Mothers and fathers may take solace and encouragement in the knowledge that if they follow God and the natural law, and their motivation is love of God, He waits for them in heaven. The fruit of this is peace. The fruit of resignation to the hand of God is a tranquility even as we may experience sorrow in our circumstances. God sees your suffering and He wants you to offer it up to Him.

In some ways, it may seem easier to give entirely of self in one overwhelming sacrifice and be done with it. But no, you instead must go to the grocery store with your children and bear curious onlookers. Or you may have worldly relatives, asking in exasperated tones if you are done having children yet. These are sacrifices—temptations to compromise—little sacrifices that simply must be borne for the love of God. Yet, they all add up. It is a spiritual martyrdom, one day at a time. As Ven. Fulton Sheen wrote in 1957:

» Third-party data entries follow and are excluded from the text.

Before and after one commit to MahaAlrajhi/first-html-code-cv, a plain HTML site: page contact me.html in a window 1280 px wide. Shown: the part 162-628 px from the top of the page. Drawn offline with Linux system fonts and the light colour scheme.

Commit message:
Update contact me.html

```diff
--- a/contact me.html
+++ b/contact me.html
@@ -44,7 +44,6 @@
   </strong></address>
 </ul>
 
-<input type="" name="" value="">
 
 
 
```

It is well known that women are capable of far more sustained sacrifice than men; a man may be a hero in a crisis, and then slip back to mediocrity. He lacks the moral endurance which enables a woman to be heroic through the years, months, days and even seconds of her life, when the very repetitive monotony of her tasks wears down the spirit....Not only her mind, but her body must share in the Calvary of motherhood” (Way to Happiness, pp. 79-80).

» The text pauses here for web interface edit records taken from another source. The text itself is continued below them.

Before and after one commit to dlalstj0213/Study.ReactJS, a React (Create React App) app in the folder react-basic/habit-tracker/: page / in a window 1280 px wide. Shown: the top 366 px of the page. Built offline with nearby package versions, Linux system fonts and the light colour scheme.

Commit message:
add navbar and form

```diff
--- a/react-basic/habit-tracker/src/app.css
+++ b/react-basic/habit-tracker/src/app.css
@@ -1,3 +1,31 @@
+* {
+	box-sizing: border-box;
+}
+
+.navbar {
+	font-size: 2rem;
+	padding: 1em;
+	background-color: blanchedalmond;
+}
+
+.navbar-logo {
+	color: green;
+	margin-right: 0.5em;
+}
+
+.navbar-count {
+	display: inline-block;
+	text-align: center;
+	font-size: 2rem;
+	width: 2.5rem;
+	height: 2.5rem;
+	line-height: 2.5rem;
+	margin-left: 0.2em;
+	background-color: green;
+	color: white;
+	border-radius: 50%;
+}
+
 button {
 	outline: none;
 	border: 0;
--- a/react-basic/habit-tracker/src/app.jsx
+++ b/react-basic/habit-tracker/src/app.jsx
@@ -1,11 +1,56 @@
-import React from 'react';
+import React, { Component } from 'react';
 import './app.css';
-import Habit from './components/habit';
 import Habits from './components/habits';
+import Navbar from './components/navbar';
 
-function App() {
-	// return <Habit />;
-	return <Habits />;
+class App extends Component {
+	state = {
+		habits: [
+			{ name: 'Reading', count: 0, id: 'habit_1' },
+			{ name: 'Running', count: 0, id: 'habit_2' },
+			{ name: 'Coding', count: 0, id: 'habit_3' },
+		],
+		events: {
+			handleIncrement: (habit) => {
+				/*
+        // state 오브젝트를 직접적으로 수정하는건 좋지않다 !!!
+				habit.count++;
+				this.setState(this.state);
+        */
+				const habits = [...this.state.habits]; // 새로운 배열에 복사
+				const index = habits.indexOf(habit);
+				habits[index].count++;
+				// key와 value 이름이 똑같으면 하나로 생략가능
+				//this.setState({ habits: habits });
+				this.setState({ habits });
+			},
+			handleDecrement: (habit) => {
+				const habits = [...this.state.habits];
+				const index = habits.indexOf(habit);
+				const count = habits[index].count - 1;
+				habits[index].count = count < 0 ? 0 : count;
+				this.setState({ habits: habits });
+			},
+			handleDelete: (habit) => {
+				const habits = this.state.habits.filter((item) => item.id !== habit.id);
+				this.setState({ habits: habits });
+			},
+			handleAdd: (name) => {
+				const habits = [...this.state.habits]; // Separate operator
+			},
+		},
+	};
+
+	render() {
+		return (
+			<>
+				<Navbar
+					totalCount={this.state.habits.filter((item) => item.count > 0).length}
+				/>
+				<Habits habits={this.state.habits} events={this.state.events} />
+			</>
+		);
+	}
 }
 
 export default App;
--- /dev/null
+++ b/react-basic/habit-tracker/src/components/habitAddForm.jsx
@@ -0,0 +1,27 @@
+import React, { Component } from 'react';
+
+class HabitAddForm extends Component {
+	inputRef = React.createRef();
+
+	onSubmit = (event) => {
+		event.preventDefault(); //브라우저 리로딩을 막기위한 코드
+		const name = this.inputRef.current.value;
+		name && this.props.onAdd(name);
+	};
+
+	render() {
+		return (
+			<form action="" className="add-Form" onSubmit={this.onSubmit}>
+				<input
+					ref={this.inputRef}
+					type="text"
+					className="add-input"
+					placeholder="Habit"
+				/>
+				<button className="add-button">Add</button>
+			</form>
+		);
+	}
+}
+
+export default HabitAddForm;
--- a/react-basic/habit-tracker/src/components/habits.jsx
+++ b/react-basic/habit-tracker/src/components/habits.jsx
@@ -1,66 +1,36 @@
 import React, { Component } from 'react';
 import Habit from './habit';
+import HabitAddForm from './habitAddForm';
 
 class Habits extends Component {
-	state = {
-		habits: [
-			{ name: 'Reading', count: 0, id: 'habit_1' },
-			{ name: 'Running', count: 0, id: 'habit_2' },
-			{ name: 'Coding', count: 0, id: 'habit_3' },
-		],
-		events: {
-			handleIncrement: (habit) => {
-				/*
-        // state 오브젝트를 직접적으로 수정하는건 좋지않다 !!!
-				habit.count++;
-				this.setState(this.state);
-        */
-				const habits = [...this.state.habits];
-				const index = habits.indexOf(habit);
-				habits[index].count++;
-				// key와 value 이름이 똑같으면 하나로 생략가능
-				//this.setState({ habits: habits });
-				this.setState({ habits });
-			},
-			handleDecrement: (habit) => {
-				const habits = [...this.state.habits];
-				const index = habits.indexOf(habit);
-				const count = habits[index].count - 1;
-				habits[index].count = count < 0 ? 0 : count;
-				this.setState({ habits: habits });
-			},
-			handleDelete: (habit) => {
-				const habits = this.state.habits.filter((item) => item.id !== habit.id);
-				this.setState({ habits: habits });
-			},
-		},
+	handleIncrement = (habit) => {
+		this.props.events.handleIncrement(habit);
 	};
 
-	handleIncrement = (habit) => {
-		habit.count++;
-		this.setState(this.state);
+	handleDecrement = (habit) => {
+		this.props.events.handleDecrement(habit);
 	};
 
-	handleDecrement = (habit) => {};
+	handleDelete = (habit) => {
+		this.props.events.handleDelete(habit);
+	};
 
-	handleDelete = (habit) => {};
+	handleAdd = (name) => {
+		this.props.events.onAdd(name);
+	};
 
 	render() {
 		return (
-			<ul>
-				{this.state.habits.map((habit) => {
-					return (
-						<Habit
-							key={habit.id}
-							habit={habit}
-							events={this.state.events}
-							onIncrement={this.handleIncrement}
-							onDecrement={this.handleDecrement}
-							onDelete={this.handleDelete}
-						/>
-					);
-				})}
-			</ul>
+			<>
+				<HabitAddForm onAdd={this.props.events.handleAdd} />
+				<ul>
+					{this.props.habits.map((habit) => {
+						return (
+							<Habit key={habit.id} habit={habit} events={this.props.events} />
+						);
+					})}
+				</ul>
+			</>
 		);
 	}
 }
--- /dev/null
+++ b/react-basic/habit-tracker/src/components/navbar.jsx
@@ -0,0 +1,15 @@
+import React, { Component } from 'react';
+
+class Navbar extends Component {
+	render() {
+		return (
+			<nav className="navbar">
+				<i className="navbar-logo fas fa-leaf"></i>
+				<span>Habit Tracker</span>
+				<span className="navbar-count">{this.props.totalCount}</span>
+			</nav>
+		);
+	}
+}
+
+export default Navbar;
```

Two archetypal women

Remember the juxtaposition of the two women who are leaders of humanity: Eve and Mary. Eve let her curiosity and feminine pride get the best of her. She looked at the fruit, walked closer to the fruit, toyed with the idea of eating the fruit, and then decided for herself that she should have this knowledge and power from the forbidden fruit. She did not trust God and certainly did not trust her husband; rather, she manipulated him into taking the fruit. Adam bears full responsibility for his action but he did not act alone.

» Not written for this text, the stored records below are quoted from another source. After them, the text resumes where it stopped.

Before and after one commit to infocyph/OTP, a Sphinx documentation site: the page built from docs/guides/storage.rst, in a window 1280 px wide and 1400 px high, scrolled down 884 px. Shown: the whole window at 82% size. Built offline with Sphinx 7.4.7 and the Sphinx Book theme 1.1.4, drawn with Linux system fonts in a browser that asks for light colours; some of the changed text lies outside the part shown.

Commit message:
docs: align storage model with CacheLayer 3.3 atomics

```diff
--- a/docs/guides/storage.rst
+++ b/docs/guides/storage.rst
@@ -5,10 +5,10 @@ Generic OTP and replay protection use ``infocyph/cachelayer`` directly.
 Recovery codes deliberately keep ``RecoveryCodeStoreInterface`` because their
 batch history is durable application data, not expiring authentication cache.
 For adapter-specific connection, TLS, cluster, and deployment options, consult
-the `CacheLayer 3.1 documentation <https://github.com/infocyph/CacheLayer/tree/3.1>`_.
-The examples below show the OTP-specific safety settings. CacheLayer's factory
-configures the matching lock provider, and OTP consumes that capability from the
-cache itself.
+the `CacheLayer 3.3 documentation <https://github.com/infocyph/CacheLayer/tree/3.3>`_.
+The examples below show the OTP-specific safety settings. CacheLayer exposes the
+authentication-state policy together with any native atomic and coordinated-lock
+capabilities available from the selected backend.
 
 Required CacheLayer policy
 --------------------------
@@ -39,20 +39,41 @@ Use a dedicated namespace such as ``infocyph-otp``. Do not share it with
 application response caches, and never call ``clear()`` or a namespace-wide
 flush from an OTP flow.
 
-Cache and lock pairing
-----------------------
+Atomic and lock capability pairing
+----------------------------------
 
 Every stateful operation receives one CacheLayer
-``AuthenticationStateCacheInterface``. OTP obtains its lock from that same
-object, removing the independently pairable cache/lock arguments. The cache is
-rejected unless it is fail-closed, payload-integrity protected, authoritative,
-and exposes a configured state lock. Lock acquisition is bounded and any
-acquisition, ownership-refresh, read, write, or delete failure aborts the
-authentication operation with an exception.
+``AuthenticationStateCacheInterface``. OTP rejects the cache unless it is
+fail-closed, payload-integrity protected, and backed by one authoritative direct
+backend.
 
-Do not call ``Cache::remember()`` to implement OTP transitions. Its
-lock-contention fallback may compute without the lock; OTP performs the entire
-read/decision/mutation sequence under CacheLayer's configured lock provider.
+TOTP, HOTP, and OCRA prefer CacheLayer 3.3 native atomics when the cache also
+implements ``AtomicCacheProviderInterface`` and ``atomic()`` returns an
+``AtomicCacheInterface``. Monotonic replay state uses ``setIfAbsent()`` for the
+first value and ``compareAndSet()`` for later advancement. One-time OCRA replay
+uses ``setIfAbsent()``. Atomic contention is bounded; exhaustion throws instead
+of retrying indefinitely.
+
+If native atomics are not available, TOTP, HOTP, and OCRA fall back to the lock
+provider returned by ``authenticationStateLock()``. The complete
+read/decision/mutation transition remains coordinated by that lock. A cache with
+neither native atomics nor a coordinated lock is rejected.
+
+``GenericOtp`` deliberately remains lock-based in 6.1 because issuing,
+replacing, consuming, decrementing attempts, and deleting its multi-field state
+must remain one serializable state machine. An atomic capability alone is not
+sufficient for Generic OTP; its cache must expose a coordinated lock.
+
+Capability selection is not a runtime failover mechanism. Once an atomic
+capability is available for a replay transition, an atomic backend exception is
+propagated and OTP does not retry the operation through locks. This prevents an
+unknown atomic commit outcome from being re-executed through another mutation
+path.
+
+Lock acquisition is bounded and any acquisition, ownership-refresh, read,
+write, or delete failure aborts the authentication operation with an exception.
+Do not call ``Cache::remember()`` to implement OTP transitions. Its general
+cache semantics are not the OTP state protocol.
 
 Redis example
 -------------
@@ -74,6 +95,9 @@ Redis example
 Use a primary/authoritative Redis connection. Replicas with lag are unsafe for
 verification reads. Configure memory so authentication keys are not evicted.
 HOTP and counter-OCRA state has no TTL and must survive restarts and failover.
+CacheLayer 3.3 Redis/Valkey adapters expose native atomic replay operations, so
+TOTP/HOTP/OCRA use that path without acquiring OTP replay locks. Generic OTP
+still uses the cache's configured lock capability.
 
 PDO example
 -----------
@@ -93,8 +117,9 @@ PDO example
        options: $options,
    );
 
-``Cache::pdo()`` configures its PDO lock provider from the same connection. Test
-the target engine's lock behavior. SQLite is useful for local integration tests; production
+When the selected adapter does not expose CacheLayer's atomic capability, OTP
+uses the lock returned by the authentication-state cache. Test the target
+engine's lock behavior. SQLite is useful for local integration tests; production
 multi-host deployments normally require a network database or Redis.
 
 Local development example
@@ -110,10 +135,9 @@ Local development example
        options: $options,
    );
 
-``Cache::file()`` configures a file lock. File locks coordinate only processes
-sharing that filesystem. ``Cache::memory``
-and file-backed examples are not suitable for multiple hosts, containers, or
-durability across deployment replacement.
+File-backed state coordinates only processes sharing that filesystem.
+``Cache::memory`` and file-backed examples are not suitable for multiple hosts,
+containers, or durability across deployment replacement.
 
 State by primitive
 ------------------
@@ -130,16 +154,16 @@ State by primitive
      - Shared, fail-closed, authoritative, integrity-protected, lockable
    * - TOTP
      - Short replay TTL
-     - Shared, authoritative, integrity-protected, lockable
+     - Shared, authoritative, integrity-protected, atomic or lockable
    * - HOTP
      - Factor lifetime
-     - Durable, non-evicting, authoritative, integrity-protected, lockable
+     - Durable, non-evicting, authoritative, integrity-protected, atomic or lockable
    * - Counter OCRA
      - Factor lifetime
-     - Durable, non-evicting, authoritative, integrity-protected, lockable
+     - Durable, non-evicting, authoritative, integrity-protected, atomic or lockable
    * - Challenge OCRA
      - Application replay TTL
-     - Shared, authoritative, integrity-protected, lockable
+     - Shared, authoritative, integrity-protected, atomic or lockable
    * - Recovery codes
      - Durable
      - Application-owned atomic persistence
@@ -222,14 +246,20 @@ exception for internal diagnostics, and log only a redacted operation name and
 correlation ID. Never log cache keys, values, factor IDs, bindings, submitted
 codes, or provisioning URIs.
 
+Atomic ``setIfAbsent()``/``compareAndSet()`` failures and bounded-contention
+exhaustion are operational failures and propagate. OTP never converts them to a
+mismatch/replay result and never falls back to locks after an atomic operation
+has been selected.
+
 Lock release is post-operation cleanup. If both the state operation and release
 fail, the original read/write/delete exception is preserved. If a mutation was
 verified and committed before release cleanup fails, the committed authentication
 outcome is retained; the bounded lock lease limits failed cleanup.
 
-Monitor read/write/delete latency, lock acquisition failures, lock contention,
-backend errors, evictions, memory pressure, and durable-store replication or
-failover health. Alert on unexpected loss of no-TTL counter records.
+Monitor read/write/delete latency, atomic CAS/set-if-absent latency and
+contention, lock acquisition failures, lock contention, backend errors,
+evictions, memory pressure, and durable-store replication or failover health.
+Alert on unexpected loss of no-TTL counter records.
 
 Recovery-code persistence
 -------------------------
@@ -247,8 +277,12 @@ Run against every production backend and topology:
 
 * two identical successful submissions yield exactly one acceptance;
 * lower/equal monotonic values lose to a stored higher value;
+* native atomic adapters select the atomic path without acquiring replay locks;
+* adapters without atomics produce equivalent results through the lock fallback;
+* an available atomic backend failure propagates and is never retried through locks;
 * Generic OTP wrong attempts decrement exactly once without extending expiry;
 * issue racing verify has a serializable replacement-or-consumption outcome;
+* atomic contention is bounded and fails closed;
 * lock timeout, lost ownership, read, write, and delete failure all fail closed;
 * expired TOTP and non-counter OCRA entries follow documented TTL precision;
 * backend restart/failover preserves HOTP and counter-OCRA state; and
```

Mary, on the other hand, practiced unconditional trustful surrender to God at all times, always choosing the greater good. She ignored the more reasonable voices of those around her, whether they were relatives, high priests, or anyone else. Redemption is beyond human reason. Mary turned to her Son, who waited for her prompting to begin His public ministry at Cana. Our Blessed Lord used His own divine power to effect Redemption, but He did so with Mary acting as co-redemptrix. As He is the new Adam, she is the new Eve.

Mothers today are confronted with a dynamic choice of following their own devices or surrendering to God and their husbands. This choice must ever be renewed daily, sometimes moment by moment, and thus it is a purposeful choice. We are not angels with instant thinking skills, who were given one shot at heaven or hell. We are human creatures, slowed by our physical bodies and thus we need many, many opportunities to continue practicing our love.

This human practice of love is shown by your daily surrender to your husband, your God, and even, to an extent, your circumstances. Your consolation is a joyful heart and the peace of knowing that you are doing all you can to sanctify your own soul and get your family to heaven.

Michael Rayes writes from Arizona, where he lives with his wife of 29 years and their seven children. He is a counselor, catechism director, and author. Rayes holds a B.A. in education, an MBA, and a Master’s in professional counseling.